--- START ---
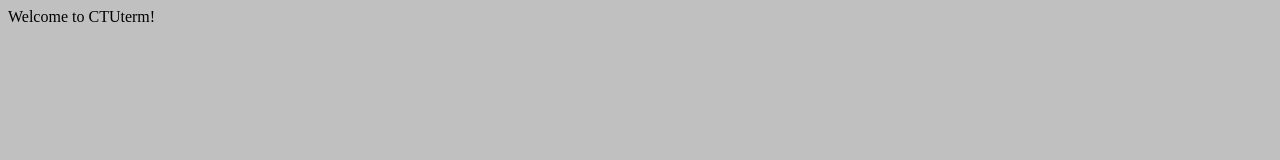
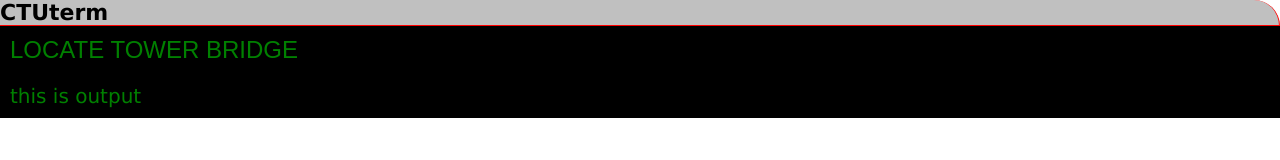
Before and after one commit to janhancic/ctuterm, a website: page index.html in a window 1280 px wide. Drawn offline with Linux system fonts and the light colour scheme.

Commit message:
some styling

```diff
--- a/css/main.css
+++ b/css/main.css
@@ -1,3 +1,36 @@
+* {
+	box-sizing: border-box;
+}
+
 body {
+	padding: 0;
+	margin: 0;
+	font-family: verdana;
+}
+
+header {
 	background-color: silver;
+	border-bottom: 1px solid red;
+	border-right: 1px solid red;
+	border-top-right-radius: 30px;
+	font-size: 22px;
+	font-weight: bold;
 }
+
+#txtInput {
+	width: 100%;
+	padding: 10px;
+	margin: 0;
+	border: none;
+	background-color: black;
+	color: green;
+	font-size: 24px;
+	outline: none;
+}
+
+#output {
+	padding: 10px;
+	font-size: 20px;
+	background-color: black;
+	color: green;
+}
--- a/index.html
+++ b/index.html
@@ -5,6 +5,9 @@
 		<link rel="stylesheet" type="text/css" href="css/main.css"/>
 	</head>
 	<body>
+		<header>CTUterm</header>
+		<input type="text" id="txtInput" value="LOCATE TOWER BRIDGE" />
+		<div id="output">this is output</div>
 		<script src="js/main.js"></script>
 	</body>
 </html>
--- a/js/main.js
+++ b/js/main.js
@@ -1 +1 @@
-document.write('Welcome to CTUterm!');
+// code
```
--- END ---
» **ACTION ITEM**:
The material is to be written out word for word, and the pictures are to be left out.

» **SOLVED PROBLEM**:
Before and after one commit to janhancic/ctuterm, a website: page index.html in a window 1280 px wide. Drawn offline with Linux system fonts and the light colour scheme.

Commit message:
some styling

```diff
--- a/css/main.css
+++ b/css/main.css
@@ -1,3 +1,36 @@
+* {
+	box-sizing: border-box;
+}
+
 body {
+	padding: 0;
+	margin: 0;
+	font-family: verdana;
+}
+
+header {
 	background-color: silver;
+	border-bottom: 1px solid red;
+	border-right: 1px solid red;
+	border-top-right-radius: 30px;
+	font-size: 22px;
+	font-weight: bold;
 }
+
+#txtInput {
+	width: 100%;
+	padding: 10px;
+	margin: 0;
+	border: none;
+	background-color: black;
+	color: green;
+	font-size: 24px;
+	outline: none;
+}
+
+#output {
+	padding: 10px;
+	font-size: 20px;
+	background-color: black;
+	color: green;
+}
--- a/index.html
+++ b/index.html
@@ -5,6 +5,9 @@
 		<link rel="stylesheet" type="text/css" href="css/main.css"/>
 	</head>
 	<body>
+		<header>CTUterm</header>
+		<input type="text" id="txtInput" value="LOCATE TOWER BRIDGE" />
+		<div id="output">this is output</div>
 		<script src="js/main.js"></script>
 	</body>
 </html>
--- a/js/main.js
+++ b/js/main.js
@@ -1 +1 @@
-document.write('Welcome to CTUterm!');
+// code
```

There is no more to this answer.